While the focus of this blog has been on the personal stories of food bank clients, I thought I’d mention what goes on behind the scenes, and try to find out what makes the Trussell Trust food banks here in Greenwich run so smoothly. I’m also going to try to find out why people want to help out as volunteers.
Greenwich food bank currently runs seven food banks throughout the borough. Thanks to the continuing support of the Royal Borough of Greenwich – and its partner organisation Greenwich Leisure Ltd, Greenwich food bank opened two new public donation points earlier this year at the Arches Leisure Centre in Trafalgar Road, Greenwich and at Charlton House in Charlton. This meant that people living in the west of the borough could donate more easily. There are already donation points in Woolwich and Eltham Centres, Greenwich Community College, Tesco Extra and Sainsbury’s in Eltham.
The food bank’s network of churches across the borough also provides collection points, and many of the schools in the borough also donate, particularly around Harvest Festival time. The amount of food donated seems to be on the increase, as awareness grows about the need for food banks.
A small but committed army – the vast majority of them volunteers – keeps the show on the road. In Greenwich borough there is one central food bank warehouse, where food is sorted by volunteers according to type and its ‘best before’ date. They also check it is undamaged, then pack it into boxes and store it, ready for use. Food is then taken to foodbank centres by van, where it’s made up into food parcels ready for use.
The Greenwich food bank operation is thriving in no small part because of its volunteers of all ages and background. Many of them are drawn from local churches. Some are secondary-aged children helping out for an hour or two as some form of local community activity. A number of volunteers work ‘front of house’ – greeting clients who bring in food vouchers issued by frontline professionals such as social workers, GPs and Citizens Advice Bureau staff. If facilities are available – as is the case in Eltham – they’ll get a cup of tea and the chance of some emotional support as well as an emergency food supply. A lot of ‘signposting’ can get done at this point, if clients can spare the time and energy to talk.

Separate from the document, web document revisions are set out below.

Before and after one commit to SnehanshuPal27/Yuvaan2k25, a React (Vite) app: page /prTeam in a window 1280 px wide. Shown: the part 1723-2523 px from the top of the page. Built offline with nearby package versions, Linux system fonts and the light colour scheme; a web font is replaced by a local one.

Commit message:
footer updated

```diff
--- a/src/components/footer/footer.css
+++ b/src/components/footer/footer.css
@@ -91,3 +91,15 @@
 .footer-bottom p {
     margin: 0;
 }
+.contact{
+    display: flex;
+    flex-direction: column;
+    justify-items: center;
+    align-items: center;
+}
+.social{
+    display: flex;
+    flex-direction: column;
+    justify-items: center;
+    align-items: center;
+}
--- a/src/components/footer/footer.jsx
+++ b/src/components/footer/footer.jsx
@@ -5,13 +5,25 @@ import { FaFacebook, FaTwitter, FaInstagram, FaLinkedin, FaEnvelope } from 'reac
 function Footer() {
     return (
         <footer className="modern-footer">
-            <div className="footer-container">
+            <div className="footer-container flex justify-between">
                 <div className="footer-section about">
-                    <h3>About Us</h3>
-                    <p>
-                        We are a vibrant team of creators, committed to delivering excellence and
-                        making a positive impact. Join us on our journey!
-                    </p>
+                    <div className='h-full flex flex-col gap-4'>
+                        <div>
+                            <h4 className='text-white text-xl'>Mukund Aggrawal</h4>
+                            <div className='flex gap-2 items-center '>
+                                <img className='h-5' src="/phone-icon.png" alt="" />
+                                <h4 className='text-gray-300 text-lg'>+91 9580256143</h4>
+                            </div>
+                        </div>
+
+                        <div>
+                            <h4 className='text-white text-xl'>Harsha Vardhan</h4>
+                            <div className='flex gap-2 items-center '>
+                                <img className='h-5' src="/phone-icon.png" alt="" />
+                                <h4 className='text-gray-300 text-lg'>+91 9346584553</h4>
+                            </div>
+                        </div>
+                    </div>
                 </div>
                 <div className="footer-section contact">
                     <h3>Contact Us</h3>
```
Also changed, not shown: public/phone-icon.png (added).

The volunteers I see are great at engaging with the people who come in,. They try their best to offer useful help, or whatever it is that someone needs most that day.
Some clients just want a person they can talk to who will actually take their minds off the harsh realities of the ghastly situation they’re in. Sometimes they don’t want ‘solutions’. They might want help with a crossword rather than analysis of the likely outcome of their application for employment and support allowance.
The people I’ve seen are instinctively good at knowing what clients really need. Yes, they need food on the table, but more than that they want to be valued for who they are. Many of the clients end up wanting to volunteer at the food bank themselves.
Maeve Adams, a lovely lady with a grown-up daughter, is long-standing volunteer in the Eltham warehouse. She doesn’t meet clients, as her role is to sort out the donations as they’re received. She’s very committed indeed, and has been helping here for over a year. She dedicates a couple of hours each Wednesday and Friday. Why does she spend so much of her free time volunteering? ‘The first time I heard about food banks was on the news. I didn’t realise there was still a need for food banks. I’m not naive, but I didn’t realise they still existed. That was a shock. I really enjoy helping out here.’
She does have religious convictions – she’s a Catholic – and for her it’s about wanting to give something back to the community. ‘We’ve all got our own individual ways to feel wanted and needed, and for me I feel that I’ve got that balance. There are people worse off than me. The people here volunteer for different reasons. There are different age groups, but everyone here has the same intentions, so it’s easy to blend in. We want to do something good.’